So basically like when you scan the barcode of your cereal box at NTUC to find out how much it costs, but on a much larger scale. And arguably more important as well, because paying a little more than expected for some cereal isn’t going to kill you… right?
Preservation of Marine Wildlife
Based on the International Union for Conservation of Nature (IUCN) Red List, silky sharks and whitetip reef sharks fall under the “vulnerable” category. The blue shark falls under the “near threatened” category.
Additionally, the Convention on International Trade in Endangered Species of Wild Fauna and Flora (Cites) Appendix II also includes the silky shark.
With its endangered status, its trade must be controlled in order to prevent overconsumption of the species.
In the paper, it was suggested that the pet food products may include shark carcasses that are left behind after the fins, which are much higher in value, have been sold to other merchants.
Although it sounds like a straightforward enough reason to prevent food waste, the researchers mentioned that they are “skeptical that this is the sole reason sharks end up in pet food”.
Response From Pet Food Companies

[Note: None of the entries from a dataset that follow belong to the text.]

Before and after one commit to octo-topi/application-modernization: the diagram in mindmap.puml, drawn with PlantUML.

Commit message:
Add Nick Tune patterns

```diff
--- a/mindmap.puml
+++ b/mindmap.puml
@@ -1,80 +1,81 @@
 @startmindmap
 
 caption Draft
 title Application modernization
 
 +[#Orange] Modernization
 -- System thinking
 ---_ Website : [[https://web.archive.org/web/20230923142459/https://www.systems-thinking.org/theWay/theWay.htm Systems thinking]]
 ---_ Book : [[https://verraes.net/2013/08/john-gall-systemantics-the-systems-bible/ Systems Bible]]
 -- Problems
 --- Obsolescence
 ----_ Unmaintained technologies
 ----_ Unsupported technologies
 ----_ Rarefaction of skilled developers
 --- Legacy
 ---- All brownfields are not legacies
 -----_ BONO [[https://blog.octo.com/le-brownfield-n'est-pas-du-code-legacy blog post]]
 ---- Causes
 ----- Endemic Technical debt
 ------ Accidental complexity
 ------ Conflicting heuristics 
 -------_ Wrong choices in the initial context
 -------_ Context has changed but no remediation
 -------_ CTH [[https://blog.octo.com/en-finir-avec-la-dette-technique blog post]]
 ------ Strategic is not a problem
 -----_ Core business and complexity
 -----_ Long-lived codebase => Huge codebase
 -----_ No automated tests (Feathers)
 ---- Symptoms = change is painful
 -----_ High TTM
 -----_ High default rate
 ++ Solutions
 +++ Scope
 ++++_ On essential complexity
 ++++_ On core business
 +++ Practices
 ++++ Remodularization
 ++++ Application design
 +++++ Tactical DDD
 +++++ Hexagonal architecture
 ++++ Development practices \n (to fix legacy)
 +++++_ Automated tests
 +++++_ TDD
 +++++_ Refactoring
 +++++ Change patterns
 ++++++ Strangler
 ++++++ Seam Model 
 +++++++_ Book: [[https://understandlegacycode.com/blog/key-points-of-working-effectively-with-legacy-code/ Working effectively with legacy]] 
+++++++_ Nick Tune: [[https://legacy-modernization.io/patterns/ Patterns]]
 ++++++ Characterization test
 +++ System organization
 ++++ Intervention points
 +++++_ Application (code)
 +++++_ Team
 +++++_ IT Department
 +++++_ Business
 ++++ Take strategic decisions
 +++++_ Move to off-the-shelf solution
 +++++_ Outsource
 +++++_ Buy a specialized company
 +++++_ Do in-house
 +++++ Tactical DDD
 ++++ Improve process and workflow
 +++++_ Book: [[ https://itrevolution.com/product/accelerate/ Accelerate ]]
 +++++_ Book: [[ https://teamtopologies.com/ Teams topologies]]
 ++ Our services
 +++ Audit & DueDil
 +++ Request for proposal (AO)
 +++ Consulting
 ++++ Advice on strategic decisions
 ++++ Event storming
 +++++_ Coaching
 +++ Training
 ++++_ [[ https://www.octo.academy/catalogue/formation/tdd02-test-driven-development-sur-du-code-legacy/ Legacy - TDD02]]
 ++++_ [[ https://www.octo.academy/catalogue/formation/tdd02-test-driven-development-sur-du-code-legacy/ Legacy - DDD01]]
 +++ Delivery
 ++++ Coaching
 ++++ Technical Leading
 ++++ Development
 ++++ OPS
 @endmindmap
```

TODAYonline interviewed several pet food companies, and none of the companies contacted by them mentioned that their products have shark meat in them.
Furthermore, Mr Kenneth Koh, chief executive officer and brand owner of local pet food brand Kit Cat, argued that the presence of shark DNA in pet food does not necessarily mean that the pet food has actual shark meat in it.
“They believe that perhaps, the ocean is already contaminated with shark carcasses and the tuna (in canned pet food) had consumed shark’s carcasses in the ocean and hence, there is shark DNA in the tuna.
“No one will use shark meat for cat food as everyone is conscious about sharks these days. It is also difficult to fish for sharks and it is much more expensive than tuna. So it does not make much sense to use shark meat inside any cat food products,” he explained.
As for his company, he confirmed that there are is no shark content or endangered species of fish in Kit Cat’s products after verifying with the factories in charge of manufacturing their products.
Apart from that, Nestle, the parent company of Purina, also echoed similar sentiments.
“There are no Purina products that use shark as an ingredient in its formula and we comply with industry regulations and guidelines to list all ingredients in our pet foods,” they assured.
Nestle also highlighted that they adhere to “responsible sourcing guidelines” in order to make sure that all wild-caught and farmed seafood that the brand utilises “comes from responsible sources”.
“They must not source fish and seafood ingredients that contain IUCN red-listed endangered species and must not acquire or capture any illegal, unregulated and unreported seafood,” the company emphasised.
Another brand, Mars Petcare, also told TODAYonline that they do not use any endangered fish species in their products. The company follows the IUCN Red List of Threatened Species when determining what fish species are endangered.
If Mars Petcare sounds slightly foreign to you, you might know them better by the pet food brands that they own: Whiskas and Sheba, both of which can be found in major supermarkets.
“As a global leader in pet care and nutrition, Mars Petcare is responsible for feeding and care of millions of pets every day. If true, this is a deeply worrying study,” the company responded.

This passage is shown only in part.